Futuristic Bus: Coming to a City Near You

Straddling Bus to Decrease Pollution and Traffic

Written by Green Chip Stocks
Posted November 4, 2010

When I was growing up, I loved watching the cartoon The Jetsons.

It was how I envisioned the future to be — at least in part.

While I didn't necessarily think we would all live in Skypad apartments and go to Space Burger, I did think that we would have some sort of aerocar...

Maybe you're chuckling right now, but I don't think it's that far-fetched. After all, most TV shows or movies about the future depict some sort of hovering vehicle.

And while we may be a few decades away from hovering autos, this notion of futuristic transportation is closer than we might think.

Earlier this year, China-based Shenzhen Hashi Future Parking Equipment Co. unveiled designs for a new “straddling bus” at the Beijing International High-tech Expo.

Straddling busSince publication transportation and traffic are major concerns in any urban area, Shenzhen's straddling bus is an environmentally friendly solution that addresses both of these concerns. 

Approximately 20 feet-wide and14-feet tall, the bus consists of two levels: passengers board on the upper level, while regular vehicles can pass through underneath.

Powered by electricity and solar energy, the system runs at an average 25mph and has a capacity of 1200.

Shenzhen estimates the bus will save up to 860 tons of fuel per year, reduce 2,640 tons of carbon emission, and cut traffic jams down by 20%-30%.

Construction on the model has begun in China and will be piloted in Beijing’s Mentougou District.

Even more crazy? The straddling bus might be coming to America...

Song Youzhou, chairman of Shenzhen Hashi, has formed the company U.S. Elevated High-Speed Bus to develop the bus system in America.

“We believe U.S. manufacturers would do better than in any other country,” Mark Shieh, a spokesman for U.S. Elevated High-Speed Bus Group Inc., told The Los Angeles Business Journal this week. “If we manufacture it here, it will be easy to ship.”
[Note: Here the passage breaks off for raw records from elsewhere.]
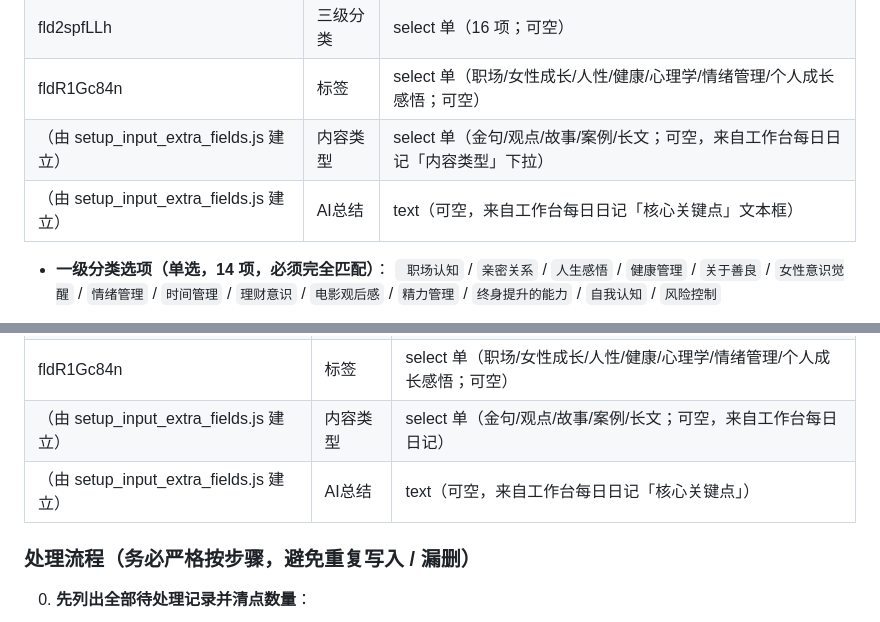
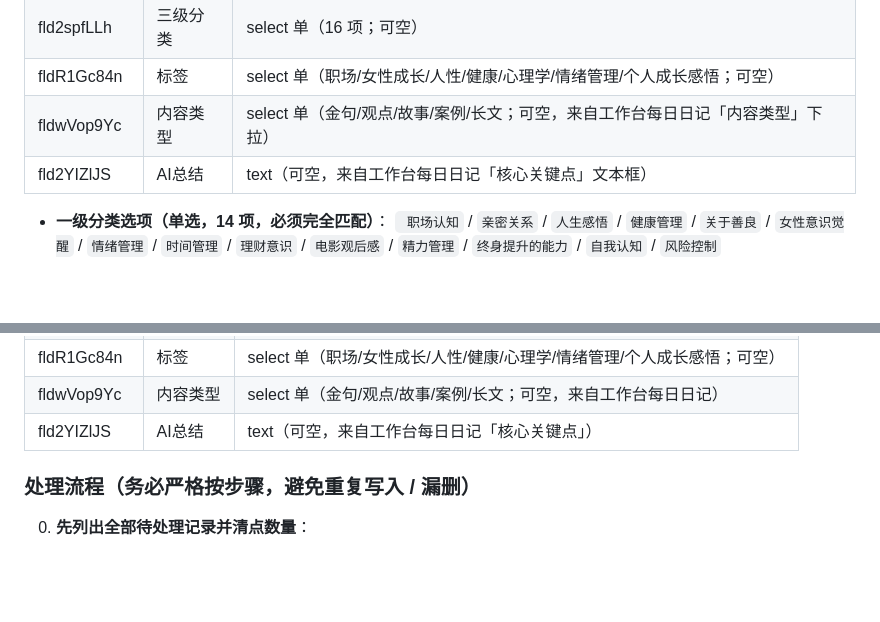
Before and after one commit to 0V-bot/fufu, a Markdown page: skills/life-wisdom-content-processor/SKILL.md, 2 parts joined by grey strips. GitHub-like rendering; blank space fills up the shorter version.

Commit message:
docs(skill): 录入表内容类型/AI总结字段已建，补全SKILL.md真实field_id

```diff
--- a/skills/life-wisdom-content-processor/SKILL.md
+++ b/skills/life-wisdom-content-processor/SKILL.md
@@ -79,8 +79,8 @@ model: deepseek-v4-flash
 | fldiYXCwaZ | 二级分类 | select 单（72 项；可空） |
 | fld2spfLLh | 三级分类 | select 单（16 项；可空） |
 | fldR1Gc84n | 标签 | select 单（职场/女性成长/人性/健康/心理学/情绪管理/个人成长感悟；可空） |
-| （由 setup_input_extra_fields.js 建立） | 内容类型 | select 单（金句/观点/故事/案例/长文；可空，来自工作台每日日记「内容类型」下拉） |
-| （由 setup_input_extra_fields.js 建立） | AI总结 | text（可空，来自工作台每日日记「核心关键点」文本框） |
+| fldwVop9Yc | 内容类型 | select 单（金句/观点/故事/案例/长文；可空，来自工作台每日日记「内容类型」下拉） |
+| fld2YIZlJS | AI总结 | text（可空，来自工作台每日日记「核心关键点」文本框） |
 - **一级分类选项（单选，14 项，必须完全匹配）**：
   ` 职场认知` / `亲密关系` / `人生感悟` / `健康管理` / `关于善良` / `女性意识觉醒` / `情绪管理` / `时间管理` / `理财意识` / `电影观后感` / `精力管理` / `终身提升的能力` / `自我认知` / `风险控制`
 
@@ -147,8 +147,8 @@ model: deepseek-v4-flash
 | fldiYXCwaZ | 二级分类 | select 单（72 项；可空） |
 | fld2spfLLh | 三级分类 | select 单（16 项；可空） |
 | fldR1Gc84n | 标签 | select 单（职场/女性成长/人性/健康/心理学/情绪管理/个人成长感悟；可空） |
-| （由 setup_input_extra_fields.js 建立） | 内容类型 | select 单（金句/观点/故事/案例/长文；可空，来自工作台每日日记） |
-| （由 setup_input_extra_fields.js 建立） | AI总结 | text（可空，来自工作台每日日记「核心关键点」） |
+| fldwVop9Yc | 内容类型 | select 单（金句/观点/故事/案例/长文；可空，来自工作台每日日记） |
+| fld2YIZlJS | AI总结 | text（可空，来自工作台每日日记「核心关键点」） |
 
 ### 处理流程（务必严格按步骤，避免重复写入 / 漏删）
 
```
According to Shieh, designers would like to manufacture the bus in Southern California because of the region’s close ties to China and its proximity to major shipping routes.

While there are many factors to consider one being safety for everyone on the road the straddling bus is an exciting idea...

Especially since the United States is not exactly known for its stellar public transportation.

For more details on the straddling bus, read the translation of Song Youzhou's presentation here.

Until Next Time,

Angela Guss